[Data supplied]
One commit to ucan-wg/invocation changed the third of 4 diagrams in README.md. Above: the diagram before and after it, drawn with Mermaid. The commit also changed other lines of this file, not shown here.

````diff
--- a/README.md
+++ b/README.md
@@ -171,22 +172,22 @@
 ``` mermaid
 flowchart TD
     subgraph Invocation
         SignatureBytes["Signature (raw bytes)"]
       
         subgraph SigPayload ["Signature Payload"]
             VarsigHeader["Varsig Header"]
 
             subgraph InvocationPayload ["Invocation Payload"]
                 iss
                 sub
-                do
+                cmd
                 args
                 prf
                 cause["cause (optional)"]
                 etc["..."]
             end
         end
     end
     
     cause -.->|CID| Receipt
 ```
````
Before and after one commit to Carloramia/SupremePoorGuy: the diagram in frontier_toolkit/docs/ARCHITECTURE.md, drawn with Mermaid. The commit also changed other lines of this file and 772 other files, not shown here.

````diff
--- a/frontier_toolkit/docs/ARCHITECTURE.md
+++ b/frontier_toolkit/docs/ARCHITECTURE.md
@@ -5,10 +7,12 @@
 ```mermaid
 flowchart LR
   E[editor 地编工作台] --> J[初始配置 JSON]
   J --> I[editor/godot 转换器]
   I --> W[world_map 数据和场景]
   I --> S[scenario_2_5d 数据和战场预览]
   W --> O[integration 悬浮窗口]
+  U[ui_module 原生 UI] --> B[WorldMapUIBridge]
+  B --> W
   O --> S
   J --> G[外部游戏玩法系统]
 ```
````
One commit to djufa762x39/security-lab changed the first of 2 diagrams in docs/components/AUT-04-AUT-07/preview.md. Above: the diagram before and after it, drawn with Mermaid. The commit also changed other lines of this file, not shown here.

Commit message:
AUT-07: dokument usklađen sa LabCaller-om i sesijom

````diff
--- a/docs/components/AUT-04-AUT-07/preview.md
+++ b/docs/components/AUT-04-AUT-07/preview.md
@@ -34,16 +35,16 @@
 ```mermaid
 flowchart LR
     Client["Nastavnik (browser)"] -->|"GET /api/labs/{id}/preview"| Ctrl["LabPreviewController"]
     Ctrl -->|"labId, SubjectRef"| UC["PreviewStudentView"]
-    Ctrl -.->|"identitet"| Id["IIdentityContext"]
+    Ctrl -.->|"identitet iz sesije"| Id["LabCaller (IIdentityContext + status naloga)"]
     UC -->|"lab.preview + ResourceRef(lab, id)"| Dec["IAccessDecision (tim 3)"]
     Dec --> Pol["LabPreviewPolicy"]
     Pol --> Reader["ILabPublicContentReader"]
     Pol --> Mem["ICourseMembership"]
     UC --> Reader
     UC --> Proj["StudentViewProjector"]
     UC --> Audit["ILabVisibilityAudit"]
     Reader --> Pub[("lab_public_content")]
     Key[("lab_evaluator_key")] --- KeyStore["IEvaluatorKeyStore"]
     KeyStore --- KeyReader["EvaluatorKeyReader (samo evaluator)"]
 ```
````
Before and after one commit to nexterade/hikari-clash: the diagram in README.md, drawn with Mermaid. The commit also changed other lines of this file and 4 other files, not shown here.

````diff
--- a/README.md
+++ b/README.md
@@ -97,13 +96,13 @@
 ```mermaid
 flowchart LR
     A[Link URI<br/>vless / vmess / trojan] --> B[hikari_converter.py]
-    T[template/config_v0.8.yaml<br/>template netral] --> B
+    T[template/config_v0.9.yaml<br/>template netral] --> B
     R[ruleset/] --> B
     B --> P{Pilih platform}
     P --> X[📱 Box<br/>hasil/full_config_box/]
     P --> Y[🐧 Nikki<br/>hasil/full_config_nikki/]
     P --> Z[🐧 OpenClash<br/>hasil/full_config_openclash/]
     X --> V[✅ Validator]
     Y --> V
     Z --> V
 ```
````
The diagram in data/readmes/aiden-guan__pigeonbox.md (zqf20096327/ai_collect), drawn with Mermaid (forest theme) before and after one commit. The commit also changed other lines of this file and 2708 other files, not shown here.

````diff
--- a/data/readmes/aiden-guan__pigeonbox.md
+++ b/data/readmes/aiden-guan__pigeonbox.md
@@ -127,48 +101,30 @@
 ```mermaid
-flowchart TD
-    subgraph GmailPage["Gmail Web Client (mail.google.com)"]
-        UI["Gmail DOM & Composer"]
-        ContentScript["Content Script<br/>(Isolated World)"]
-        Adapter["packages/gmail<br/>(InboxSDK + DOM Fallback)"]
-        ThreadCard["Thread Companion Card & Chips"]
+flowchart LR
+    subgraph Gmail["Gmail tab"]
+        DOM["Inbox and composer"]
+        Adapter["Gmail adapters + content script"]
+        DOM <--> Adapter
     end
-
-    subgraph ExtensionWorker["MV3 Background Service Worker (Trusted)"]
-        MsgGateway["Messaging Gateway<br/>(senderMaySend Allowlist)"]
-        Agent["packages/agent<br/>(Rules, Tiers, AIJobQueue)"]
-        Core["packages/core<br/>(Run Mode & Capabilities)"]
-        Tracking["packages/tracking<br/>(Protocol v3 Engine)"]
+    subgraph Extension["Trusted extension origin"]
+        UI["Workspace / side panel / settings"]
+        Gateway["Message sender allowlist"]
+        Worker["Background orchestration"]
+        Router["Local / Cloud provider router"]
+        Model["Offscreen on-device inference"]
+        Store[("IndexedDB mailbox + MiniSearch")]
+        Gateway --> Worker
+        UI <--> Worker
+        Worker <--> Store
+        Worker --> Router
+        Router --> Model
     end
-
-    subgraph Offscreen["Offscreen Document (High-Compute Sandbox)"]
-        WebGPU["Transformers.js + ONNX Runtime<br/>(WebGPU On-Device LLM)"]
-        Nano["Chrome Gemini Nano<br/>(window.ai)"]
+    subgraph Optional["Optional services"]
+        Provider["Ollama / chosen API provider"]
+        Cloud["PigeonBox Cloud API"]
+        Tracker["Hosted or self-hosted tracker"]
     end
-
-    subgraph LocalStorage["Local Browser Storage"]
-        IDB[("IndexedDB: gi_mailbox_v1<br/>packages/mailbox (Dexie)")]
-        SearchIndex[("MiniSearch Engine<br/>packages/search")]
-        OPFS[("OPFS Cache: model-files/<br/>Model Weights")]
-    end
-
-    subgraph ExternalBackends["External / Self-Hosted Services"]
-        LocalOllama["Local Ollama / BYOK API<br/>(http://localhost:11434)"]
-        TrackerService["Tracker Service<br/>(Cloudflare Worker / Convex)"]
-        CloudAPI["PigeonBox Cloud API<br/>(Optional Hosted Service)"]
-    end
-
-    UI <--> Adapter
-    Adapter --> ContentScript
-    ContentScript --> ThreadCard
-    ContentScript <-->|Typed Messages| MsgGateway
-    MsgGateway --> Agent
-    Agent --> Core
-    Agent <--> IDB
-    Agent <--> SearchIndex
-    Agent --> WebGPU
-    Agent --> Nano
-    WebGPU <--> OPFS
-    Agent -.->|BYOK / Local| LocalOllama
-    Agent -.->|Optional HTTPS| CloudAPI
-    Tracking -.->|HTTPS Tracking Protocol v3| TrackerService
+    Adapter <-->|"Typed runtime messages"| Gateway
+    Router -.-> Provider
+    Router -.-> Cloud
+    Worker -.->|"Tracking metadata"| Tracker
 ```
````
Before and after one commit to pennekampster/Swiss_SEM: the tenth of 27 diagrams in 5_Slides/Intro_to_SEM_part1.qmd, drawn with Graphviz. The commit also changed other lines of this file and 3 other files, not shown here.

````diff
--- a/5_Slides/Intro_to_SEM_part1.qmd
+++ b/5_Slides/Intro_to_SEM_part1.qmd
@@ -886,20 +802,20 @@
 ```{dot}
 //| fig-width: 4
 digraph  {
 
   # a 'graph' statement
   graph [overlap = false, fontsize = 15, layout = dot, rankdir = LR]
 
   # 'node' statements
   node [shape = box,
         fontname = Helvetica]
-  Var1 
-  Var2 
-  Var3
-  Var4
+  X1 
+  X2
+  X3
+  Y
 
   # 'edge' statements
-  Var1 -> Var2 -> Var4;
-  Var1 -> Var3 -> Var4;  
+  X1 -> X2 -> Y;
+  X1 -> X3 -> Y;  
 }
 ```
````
[/Data supplied]
**Task brief:**
Only lines holding the word "packages" belong in the answer; copy all of them from the records.

**Solution for this exercise:**
-        Adapter["packages/gmail<br/>(InboxSDK + DOM Fallback)"]
-        Agent["packages/agent<br/>(Rules, Tiers, AIJobQueue)"]
-        Core["packages/core<br/>(Run Mode & Capabilities)"]
-        Tracking["packages/tracking<br/>(Protocol v3 Engine)"]
-        IDB[("IndexedDB: gi_mailbox_v1<br/>packages/mailbox (Dexie)")]
-        SearchIndex[("MiniSearch Engine<br/>packages/search")]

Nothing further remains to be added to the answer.